MATERIAL SHOWN

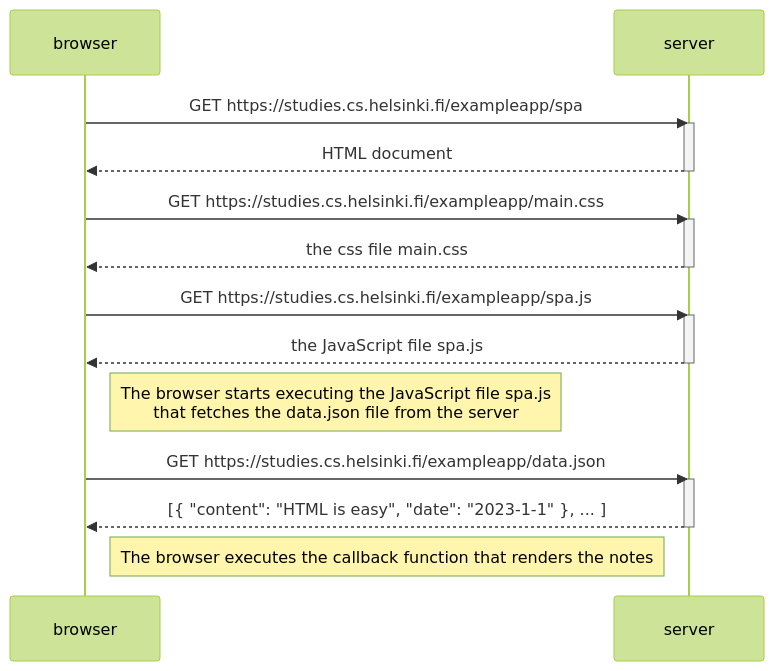
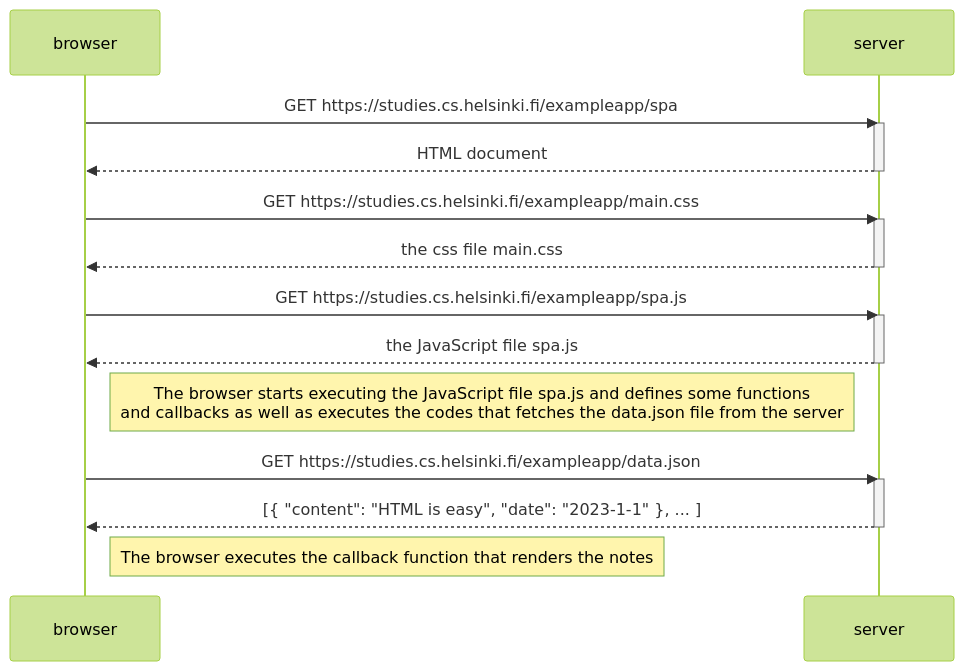
The diagram in part0/0.5_single_page_app_diagram.md (tianmath/fullstackopen), drawn with Mermaid (forest theme) before and after one commit.

Commit message:
clarify abit more what spa.js does in exercise 0.5

````diff
--- a/part0/0.5_single_page_app_diagram.md
+++ b/part0/0.5_single_page_app_diagram.md
@@ -1,29 +1,29 @@
 ```mermaid
 sequenceDiagram
     participant browser
     participant server
 
     browser->>server: GET https://studies.cs.helsinki.fi/exampleapp/spa
     activate server
     server-->>browser: HTML document
     deactivate server
 
     browser->>server: GET https://studies.cs.helsinki.fi/exampleapp/main.css
     activate server
     server-->>browser: the css file main.css
     deactivate server
 
     browser->>server: GET https://studies.cs.helsinki.fi/exampleapp/spa.js
     activate server
     server-->>browser: the JavaScript file spa.js
     deactivate server
 
-    Note right of browser: The browser starts executing the JavaScript file spa.js<br/>that fetches the data.json file from the server
+    Note right of browser: The browser starts executing the JavaScript file spa.js and defines some functions<br/>and callbacks as well as executes the codes that fetches the data.json file from the server
 
     browser->>server: GET https://studies.cs.helsinki.fi/exampleapp/data.json
     activate server
     server-->>browser: [{ "content": "HTML is easy", "date": "2023-1-1" }, ... ]
     deactivate server
 
     Note right of browser: The browser executes the callback function that renders the notes
 ```
````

WHAT YOU ARE ASKED TO DO
Check each line of the records for the word "exampleapp" and extract those that contain it.

FINAL ANSWER
     browser->>server: GET https://studies.cs.helsinki.fi/exampleapp/spa
     browser->>server: GET https://studies.cs.helsinki.fi/exampleapp/main.css
     browser->>server: GET https://studies.cs.helsinki.fi/exampleapp/spa.js
     browser->>server: GET https://studies.cs.helsinki.fi/exampleapp/data.json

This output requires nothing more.